Hip-hop rather infamously eats its young, but that’s no big thing for 18-year-old producer G5kidMurph. Murph – born Joshua Murphy – produced one of the summer’s major tracks, Soulja Boy Tell ‘Em’s smash “Pretty Boy Swag,” which easily broke into Billboard’s R&B/Hip-Hop chart and enjoyed a three-month-plus run on the Hot 100.
As nothing succeeds like success, Murph is becoming steadily more in demand, with the potential to contribute to Soulja’s forthcoming album The DeAndre Way and another single, as well as collaborations with Young Jeezy and others from Jeezy’s CTE Music glittering on the horizon.
The G5kidMurph story begins in Atlanta, where the future producer became intrigued by music at a young age. “I was listening to music before I could talk,” he says. “I always wanted to do music. One day I was in the car going for a ride to the 7-11 with my mom and my grandma and a Lil Wayne song came on the radio – after that all I wanted to do was music.”

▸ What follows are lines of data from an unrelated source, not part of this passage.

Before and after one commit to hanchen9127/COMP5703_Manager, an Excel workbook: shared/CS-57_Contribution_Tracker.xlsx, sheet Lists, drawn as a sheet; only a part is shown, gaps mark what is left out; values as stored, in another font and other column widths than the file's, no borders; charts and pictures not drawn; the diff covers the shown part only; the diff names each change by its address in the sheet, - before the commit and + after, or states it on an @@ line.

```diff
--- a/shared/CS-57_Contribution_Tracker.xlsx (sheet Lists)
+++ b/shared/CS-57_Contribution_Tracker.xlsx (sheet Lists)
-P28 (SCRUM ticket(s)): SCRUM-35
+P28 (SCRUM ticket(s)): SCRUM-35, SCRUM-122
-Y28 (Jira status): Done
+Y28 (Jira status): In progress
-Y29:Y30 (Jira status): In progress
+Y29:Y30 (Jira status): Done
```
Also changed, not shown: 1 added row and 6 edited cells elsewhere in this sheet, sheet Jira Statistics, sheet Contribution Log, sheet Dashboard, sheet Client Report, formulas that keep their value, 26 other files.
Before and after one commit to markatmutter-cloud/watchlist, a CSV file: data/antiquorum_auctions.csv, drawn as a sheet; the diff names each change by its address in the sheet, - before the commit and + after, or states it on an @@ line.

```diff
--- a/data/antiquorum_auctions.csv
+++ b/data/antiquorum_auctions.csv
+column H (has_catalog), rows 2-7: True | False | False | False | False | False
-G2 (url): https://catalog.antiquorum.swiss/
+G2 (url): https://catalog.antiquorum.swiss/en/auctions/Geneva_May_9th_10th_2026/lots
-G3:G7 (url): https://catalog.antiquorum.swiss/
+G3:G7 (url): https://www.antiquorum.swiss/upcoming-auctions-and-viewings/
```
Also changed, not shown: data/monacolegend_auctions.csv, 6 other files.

To the detriment of all else, he adds. “All through school – second grade, third grade, on up – and even at military school – where they sent me but it didn’t take – I was always working on my music. My mom was always like, ‘Do your homework!’ but I was busy coming up with rhymes and beats.”
As he taught himself his craft, Murph says he started “taking stuff from all kinds of different stuff,” mashing different influences together in a never-ending quest for a unique sound. “One day I came up with a beat, stopped it, shuffled it around, and finished it. Then I sent it off to Soulja, and that pretty much started everything.”
Indeed, “Pretty Boy Swag” has taken on a life of its own, via a cover version by Ciara, an official remix with her and Gucci Mane, and a mashup featuring Soulja’s vocals, a verse from Fabolous and the beat to “I’m Single” – the last by none other than Lil Wayne.
With a strong team led by jmanagement in place, Murph is making quick work of his dreams. Now back in Atlanta after attending the BMI Urban Awards and VMAs in Los Angeles, he is in the studio working on a variety of beats “from hyper to r&b-style,” with an eye towards an eventual album. “It takes me anywhere from 45 minutes to a couple of hours now to come up with a good beat,” Murph says. “I like to be in the studio by myself, and just work off of whatever mood I’m in.”